■ Task directions:
The entries below must be restated word for word.

Edit tracking data:
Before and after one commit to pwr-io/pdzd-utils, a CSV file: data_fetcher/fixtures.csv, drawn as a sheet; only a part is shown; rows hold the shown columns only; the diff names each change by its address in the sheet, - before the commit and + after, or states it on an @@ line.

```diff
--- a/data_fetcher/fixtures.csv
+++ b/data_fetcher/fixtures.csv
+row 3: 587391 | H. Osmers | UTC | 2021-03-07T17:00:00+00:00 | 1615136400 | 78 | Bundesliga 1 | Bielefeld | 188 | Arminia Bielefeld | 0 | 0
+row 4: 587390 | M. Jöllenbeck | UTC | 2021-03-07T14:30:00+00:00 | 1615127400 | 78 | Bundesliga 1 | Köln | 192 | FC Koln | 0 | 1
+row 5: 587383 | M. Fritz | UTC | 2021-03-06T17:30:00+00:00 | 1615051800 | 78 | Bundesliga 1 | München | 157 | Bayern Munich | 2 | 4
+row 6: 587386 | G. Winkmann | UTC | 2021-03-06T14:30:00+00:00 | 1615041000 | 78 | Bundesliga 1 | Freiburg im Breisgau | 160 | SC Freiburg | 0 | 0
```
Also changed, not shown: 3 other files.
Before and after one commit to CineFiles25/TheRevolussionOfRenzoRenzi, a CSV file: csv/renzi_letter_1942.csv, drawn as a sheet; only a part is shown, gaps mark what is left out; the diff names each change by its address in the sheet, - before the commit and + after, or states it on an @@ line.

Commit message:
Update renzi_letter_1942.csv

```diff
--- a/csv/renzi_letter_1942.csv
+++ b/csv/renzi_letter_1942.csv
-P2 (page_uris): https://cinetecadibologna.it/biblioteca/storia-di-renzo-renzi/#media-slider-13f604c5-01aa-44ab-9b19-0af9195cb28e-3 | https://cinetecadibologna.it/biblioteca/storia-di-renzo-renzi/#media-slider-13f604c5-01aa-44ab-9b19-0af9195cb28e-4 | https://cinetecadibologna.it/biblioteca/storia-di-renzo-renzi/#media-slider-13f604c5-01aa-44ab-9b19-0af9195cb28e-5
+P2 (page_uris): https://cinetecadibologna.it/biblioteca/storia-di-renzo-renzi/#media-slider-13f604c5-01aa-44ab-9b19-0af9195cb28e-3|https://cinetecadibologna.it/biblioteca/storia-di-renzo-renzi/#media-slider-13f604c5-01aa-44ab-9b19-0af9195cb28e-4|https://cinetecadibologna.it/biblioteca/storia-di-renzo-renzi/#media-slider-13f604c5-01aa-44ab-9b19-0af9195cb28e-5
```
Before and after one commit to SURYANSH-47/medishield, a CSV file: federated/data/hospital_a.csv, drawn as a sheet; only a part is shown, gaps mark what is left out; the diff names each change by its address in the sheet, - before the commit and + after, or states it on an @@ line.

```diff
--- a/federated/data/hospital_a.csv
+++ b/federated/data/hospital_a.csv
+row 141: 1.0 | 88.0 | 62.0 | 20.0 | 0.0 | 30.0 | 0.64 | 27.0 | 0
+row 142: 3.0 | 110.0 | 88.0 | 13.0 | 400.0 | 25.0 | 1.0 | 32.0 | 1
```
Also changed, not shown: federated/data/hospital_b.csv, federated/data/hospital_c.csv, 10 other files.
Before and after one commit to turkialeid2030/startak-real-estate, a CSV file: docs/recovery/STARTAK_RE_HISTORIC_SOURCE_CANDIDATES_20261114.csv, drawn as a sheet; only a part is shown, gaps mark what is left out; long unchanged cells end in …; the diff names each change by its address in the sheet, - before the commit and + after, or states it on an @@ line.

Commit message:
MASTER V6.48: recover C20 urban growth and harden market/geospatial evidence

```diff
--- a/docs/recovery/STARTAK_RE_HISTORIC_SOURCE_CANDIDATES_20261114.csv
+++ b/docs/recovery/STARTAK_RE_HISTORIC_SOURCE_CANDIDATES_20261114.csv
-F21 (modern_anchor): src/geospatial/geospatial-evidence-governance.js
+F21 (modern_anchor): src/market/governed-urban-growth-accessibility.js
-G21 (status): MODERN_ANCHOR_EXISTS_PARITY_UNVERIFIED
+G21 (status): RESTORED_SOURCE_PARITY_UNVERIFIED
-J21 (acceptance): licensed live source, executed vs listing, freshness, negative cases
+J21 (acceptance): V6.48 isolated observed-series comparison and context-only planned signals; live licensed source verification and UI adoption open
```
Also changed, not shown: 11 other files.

■ Task response:
Before and after one commit to pwr-io/pdzd-utils, a CSV file: data_fetcher/fixtures.csv, drawn as a sheet; only a part is shown; rows hold the shown columns only; the diff names each change by its address in the sheet, - before the commit and + after, or states it on an @@ line.

```diff
--- a/data_fetcher/fixtures.csv
+++ b/data_fetcher/fixtures.csv
+row 3: 587391 | H. Osmers | UTC | 2021-03-07T17:00:00+00:00 | 1615136400 | 78 | Bundesliga 1 | Bielefeld | 188 | Arminia Bielefeld | 0 | 0
+row 4: 587390 | M. Jöllenbeck | UTC | 2021-03-07T14:30:00+00:00 | 1615127400 | 78 | Bundesliga 1 | Köln | 192 | FC Koln | 0 | 1
+row 5: 587383 | M. Fritz | UTC | 2021-03-06T17:30:00+00:00 | 1615051800 | 78 | Bundesliga 1 | München | 157 | Bayern Munich | 2 | 4
+row 6: 587386 | G. Winkmann | UTC | 2021-03-06T14:30:00+00:00 | 1615041000 | 78 | Bundesliga 1 | Freiburg im Breisgau | 160 | SC Freiburg | 0 | 0
```
Also changed, not shown: 3 other files.
Before and after one commit to CineFiles25/TheRevolussionOfRenzoRenzi, a CSV file: csv/renzi_letter_1942.csv, drawn as a sheet; only a part is shown, gaps mark what is left out; the diff names each change by its address in the sheet, - before the commit and + after, or states it on an @@ line.

Commit message:
Update renzi_letter_1942.csv

```diff
--- a/csv/renzi_letter_1942.csv
+++ b/csv/renzi_letter_1942.csv
-P2 (page_uris): https://cinetecadibologna.it/biblioteca/storia-di-renzo-renzi/#media-slider-13f604c5-01aa-44ab-9b19-0af9195cb28e-3 | https://cinetecadibologna.it/biblioteca/storia-di-renzo-renzi/#media-slider-13f604c5-01aa-44ab-9b19-0af9195cb28e-4 | https://cinetecadibologna.it/biblioteca/storia-di-renzo-renzi/#media-slider-13f604c5-01aa-44ab-9b19-0af9195cb28e-5
+P2 (page_uris): https://cinetecadibologna.it/biblioteca/storia-di-renzo-renzi/#media-slider-13f604c5-01aa-44ab-9b19-0af9195cb28e-3|https://cinetecadibologna.it/biblioteca/storia-di-renzo-renzi/#media-slider-13f604c5-01aa-44ab-9b19-0af9195cb28e-4|https://cinetecadibologna.it/biblioteca/storia-di-renzo-renzi/#media-slider-13f604c5-01aa-44ab-9b19-0af9195cb28e-5
```
Before and after one commit to SURYANSH-47/medishield, a CSV file: federated/data/hospital_a.csv, drawn as a sheet; only a part is shown, gaps mark what is left out; the diff names each change by its address in the sheet, - before the commit and + after, or states it on an @@ line.

```diff
--- a/federated/data/hospital_a.csv
+++ b/federated/data/hospital_a.csv
+row 141: 1.0 | 88.0 | 62.0 | 20.0 | 0.0 | 30.0 | 0.64 | 27.0 | 0
+row 142: 3.0 | 110.0 | 88.0 | 13.0 | 400.0 | 25.0 | 1.0 | 32.0 | 1
```
Also changed, not shown: federated/data/hospital_b.csv, federated/data/hospital_c.csv, 10 other files.
Before and after one commit to turkialeid2030/startak-real-estate, a CSV file: docs/recovery/STARTAK_RE_HISTORIC_SOURCE_CANDIDATES_20261114.csv, drawn as a sheet; only a part is shown, gaps mark what is left out; long unchanged cells end in …; the diff names each change by its address in the sheet, - before the commit and + after, or states it on an @@ line.

Commit message:
MASTER V6.48: recover C20 urban growth and harden market/geospatial evidence

```diff
--- a/docs/recovery/STARTAK_RE_HISTORIC_SOURCE_CANDIDATES_20261114.csv
+++ b/docs/recovery/STARTAK_RE_HISTORIC_SOURCE_CANDIDATES_20261114.csv
-F21 (modern_anchor): src/geospatial/geospatial-evidence-governance.js
+F21 (modern_anchor): src/market/governed-urban-growth-accessibility.js
-G21 (status): MODERN_ANCHOR_EXISTS_PARITY_UNVERIFIED
+G21 (status): RESTORED_SOURCE_PARITY_UNVERIFIED
-J21 (acceptance): licensed live source, executed vs listing, freshness, negative cases
+J21 (acceptance): V6.48 isolated observed-series comparison and context-only planned signals; live licensed source verification and UI adoption open
```
Also changed, not shown: 11 other files.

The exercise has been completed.